I’ve been obsessed with Virtual Reality (VR) since the first time I put on Oculus Rift VR Goggles for the first time about 2 years ago. Shortly after that Google released Google Cardboard and it seemed that VR would be here before we knew it. Adoption and development of this technology has been slower than I anticipated, but it makes sense as the ability to create VR experiences has been so challenging. More than ever I believe VR is going to be HUUUUGE (said with Donald Trump voice)! I just think it’s going to take longer than I anticipated.

I’ve purchased and given away several Google cardboard devices over the past 2 years and made my first big purchase with a 360 video camera in January. I bought the Insta360 nano from Amazon for 2 primary reasons:

  1. Simplicity – I love how it connected to my iPhone and could be uploaded easily from my mobile device and directly to Facebook or YouTube
  2. Affordability – not only was the device easy to use, it was also one of the least expensive devices on the market

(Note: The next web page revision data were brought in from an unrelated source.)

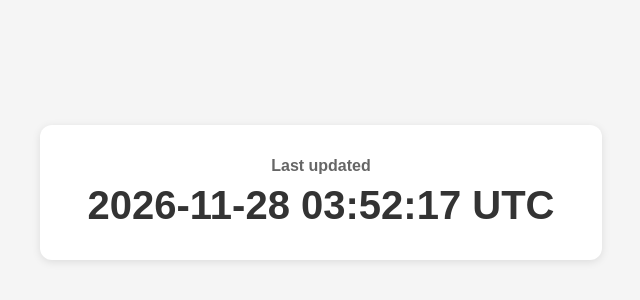
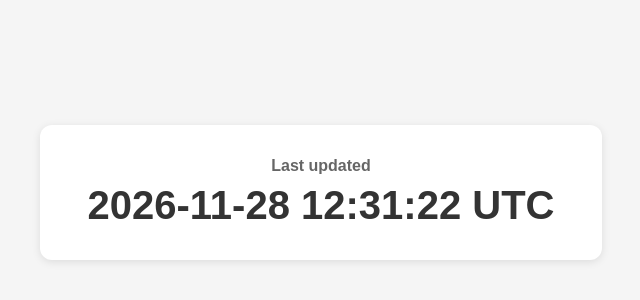
Before and after one commit to jbarronuk/BillableHours, a plain HTML site: page index.html in a window 1280 px wide. Shown: the part 208-508 px from the top of the page, 319-959 px from the left. Drawn offline with Linux system fonts and the light colour scheme.

Commit message:
Update dashboard

```diff
--- a/index.html
+++ b/index.html
@@ -27,7 +27,7 @@
 <body>
     <div class="card">
         <h1>Last updated</h1>
-        <p>2026-11-28 03:52:17 UTC</p>
+        <p>2026-11-28 12:31:22 UTC</p>
     </div>
 </body>
 </html>
```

Since buying the device I’ve helped Insta360 in their sales as I’ve had several friends see my pictures and videos asking where they can get one of these cool cameras. The quality of these videos has been much better than I expected and the simplicity to upload the videos to Facebook and YouTube has been even easier than I anticipated. I’ve yet to try and edit any videos, but the capturing and distributing has been awesome! The reception to the videos has also been pretty great.

Here are a few of the key things that I’m learning about this new technology:

  • 360 Video is Captivating – the wow factor of these videos has been incredible, especially when people view them through VR googles.
  • Anyone is now able to create 360 videos – as easy as it is to create 360 videos today, it will be even easier tomorrow.
  • Not All Video Should be shot in 360 – while it’s interesting for many experiences, it is not optimal for many if not most video experiences. With 360 video it is harder to control the focal point when you are trying to tell a story.
  • Shorter Videos are best for 360 viewing experiences – currently the VR viewing experiences can be nauseating for most and a long experience is not ideal. I think this will change for experiences like sporting events and even church services, but like mobile video, I’m finding that shorter is better when it comes to VR videos.

All in all, I am more excited than ever about this medium and think ministries need to be paying attention to this space. I believe in the next couple of years many churches will offer a VR worship experience both On-Demand and Live. Beyond worship experiences I believe VR will be an incredible opportunity for Bible reading, Holy Land tours, gospel presentations and more. It’s a consuming media engagement experience with seemingly limitless opportunities for creativity and innovation.